| Assignment |
Everything in the listing except the pictures should be written out exactly.

| Data for analysis |

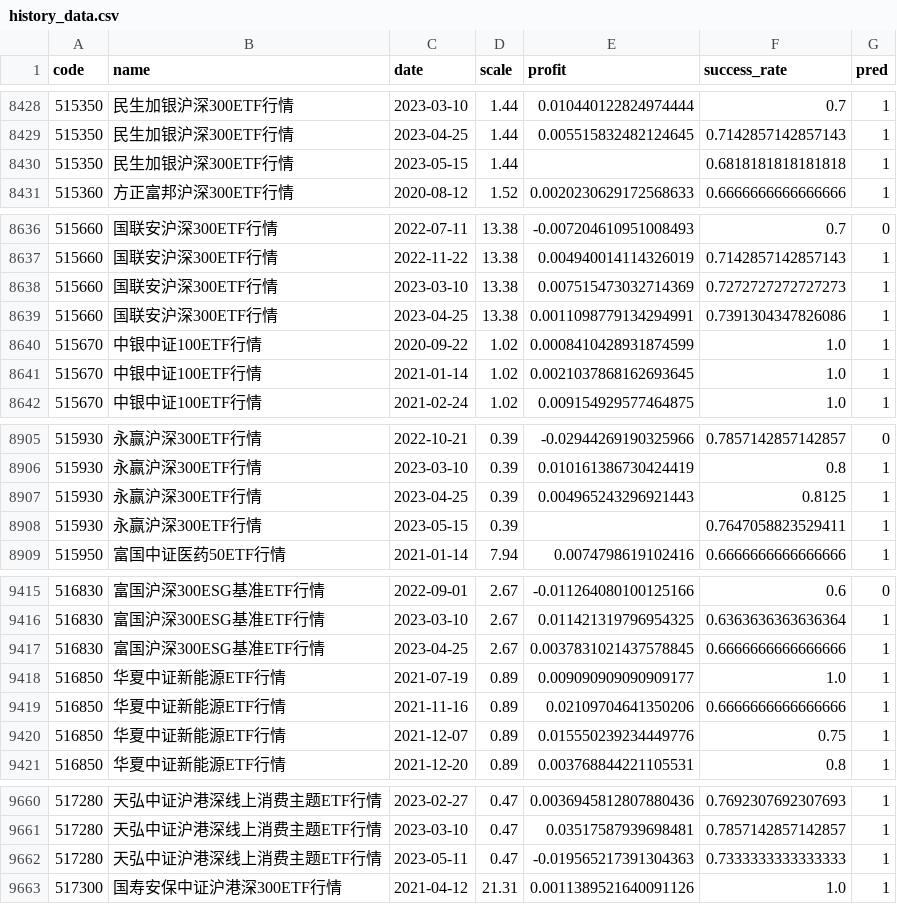
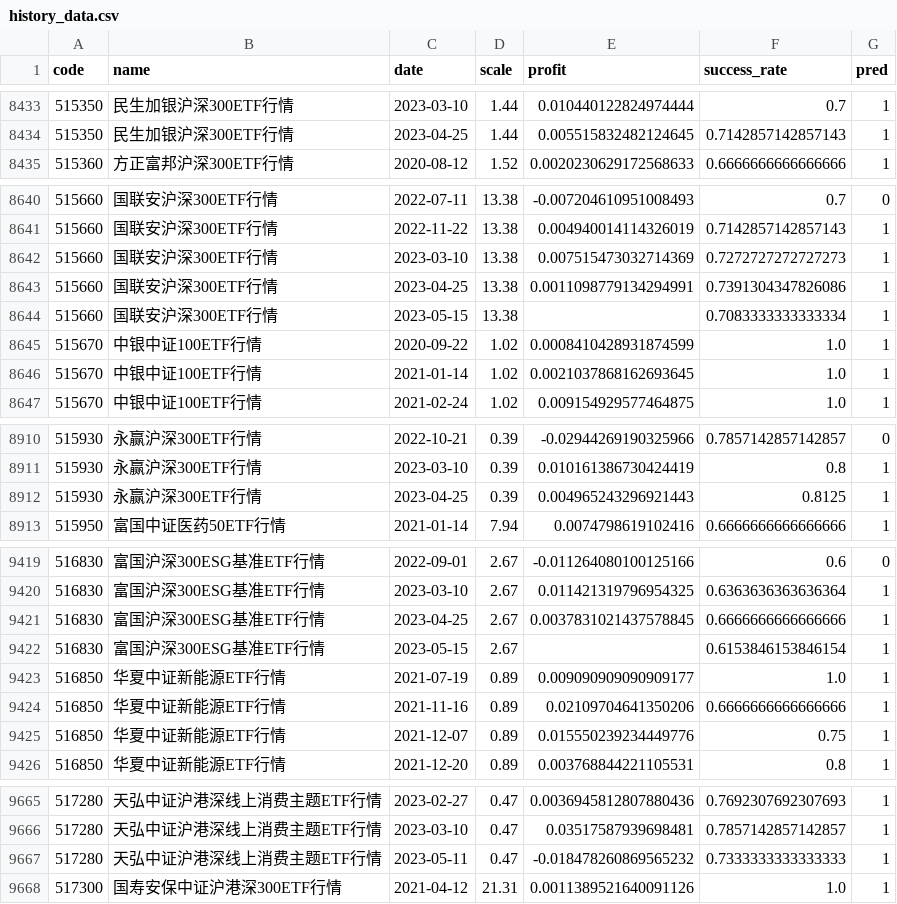
Before and after one commit to zuoxiaolei/qtrade2, a CSV file: data/ads/history_data.csv, drawn as a sheet; only a part is shown, gaps mark what is left out; the diff covers the shown part only.

```diff
--- a/data/ads/history_data.csv
+++ b/data/ads/history_data.csv
@@ -8429,3 +8434,2 @@ code,name,date,scale,profit,success_rate,pred
 515350,民生加银沪深300ETF行情,2023-04-25,1.44,0.005515832482124645,0.7142857142857143,1
-515350,民生加银沪深300ETF行情,2023-05-15,1.44,,0.6818181818181818,1
 515360,方正富邦沪深300ETF行情,2020-08-12,1.52,0.0020230629172568633,0.6666666666666666,1
@@ -8639,2 +8643,3 @@ code,name,date,scale,profit,success_rate,pred
 515660,国联安沪深300ETF行情,2023-04-25,13.38,0.0011098779134294991,0.7391304347826086,1
+515660,国联安沪深300ETF行情,2023-05-15,13.38,,0.7083333333333334,1
 515670,中银中证100ETF行情,2020-09-22,1.02,0.0008410428931874599,1.0,1
@@ -8907,3 +8912,2 @@ code,name,date,scale,profit,success_rate,pred
 515930,永赢沪深300ETF行情,2023-04-25,0.39,0.004965243296921443,0.8125,1
-515930,永赢沪深300ETF行情,2023-05-15,0.39,,0.7647058823529411,1
 515950,富国中证医药50ETF行情,2021-01-14,7.94,0.0074798619102416,0.6666666666666666,1
@@ -9417,2 +9421,3 @@ code,name,date,scale,profit,success_rate,pred
 516830,富国沪深300ESG基准ETF行情,2023-04-25,2.67,0.0037831021437578845,0.6666666666666666,1
+516830,富国沪深300ESG基准ETF行情,2023-05-15,2.67,,0.6153846153846154,1
 516850,华夏中证新能源ETF行情,2021-07-19,0.89,0.009090909090909177,1.0,1
@@ -9661,3 +9666,3 @@ code,name,date,scale,profit,success_rate,pred
 517280,天弘中证沪港深线上消费主题ETF行情,2023-03-10,0.47,0.03517587939698481,0.7857142857142857,1
-517280,天弘中证沪港深线上消费主题ETF行情,2023-05-11,0.47,-0.019565217391304363,0.7333333333333333,1
+517280,天弘中证沪港深线上消费主题ETF行情,2023-05-11,0.47,-0.018478260869565232,0.7333333333333333,1
 517300,国寿安保中证沪港深300ETF行情,2021-04-12,21.31,0.0011389521640091126,1.0,1
```
Also changed, not shown: 5 added rows elsewhere in this file, 1 other file.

| Problem solution |
Before and after one commit to zuoxiaolei/qtrade2, a CSV file: data/ads/history_data.csv, drawn as a sheet; only a part is shown, gaps mark what is left out; the diff covers the shown part only.

```diff
--- a/data/ads/history_data.csv
+++ b/data/ads/history_data.csv
@@ -8429,3 +8434,2 @@ code,name,date,scale,profit,success_rate,pred
 515350,民生加银沪深300ETF行情,2023-04-25,1.44,0.005515832482124645,0.7142857142857143,1
-515350,民生加银沪深300ETF行情,2023-05-15,1.44,,0.6818181818181818,1
 515360,方正富邦沪深300ETF行情,2020-08-12,1.52,0.0020230629172568633,0.6666666666666666,1
@@ -8639,2 +8643,3 @@ code,name,date,scale,profit,success_rate,pred
 515660,国联安沪深300ETF行情,2023-04-25,13.38,0.0011098779134294991,0.7391304347826086,1
+515660,国联安沪深300ETF行情,2023-05-15,13.38,,0.7083333333333334,1
 515670,中银中证100ETF行情,2020-09-22,1.02,0.0008410428931874599,1.0,1
@@ -8907,3 +8912,2 @@ code,name,date,scale,profit,success_rate,pred
 515930,永赢沪深300ETF行情,2023-04-25,0.39,0.004965243296921443,0.8125,1
-515930,永赢沪深300ETF行情,2023-05-15,0.39,,0.7647058823529411,1
 515950,富国中证医药50ETF行情,2021-01-14,7.94,0.0074798619102416,0.6666666666666666,1
@@ -9417,2 +9421,3 @@ code,name,date,scale,profit,success_rate,pred
 516830,富国沪深300ESG基准ETF行情,2023-04-25,2.67,0.0037831021437578845,0.6666666666666666,1
+516830,富国沪深300ESG基准ETF行情,2023-05-15,2.67,,0.6153846153846154,1
 516850,华夏中证新能源ETF行情,2021-07-19,0.89,0.009090909090909177,1.0,1
@@ -9661,3 +9666,3 @@ code,name,date,scale,profit,success_rate,pred
 517280,天弘中证沪港深线上消费主题ETF行情,2023-03-10,0.47,0.03517587939698481,0.7857142857142857,1
-517280,天弘中证沪港深线上消费主题ETF行情,2023-05-11,0.47,-0.019565217391304363,0.7333333333333333,1
+517280,天弘中证沪港深线上消费主题ETF行情,2023-05-11,0.47,-0.018478260869565232,0.7333333333333333,1
 517300,国寿安保中证沪港深300ETF行情,2021-04-12,21.31,0.0011389521640091126,1.0,1
```
Also changed, not shown: 5 added rows elsewhere in this file, 1 other file.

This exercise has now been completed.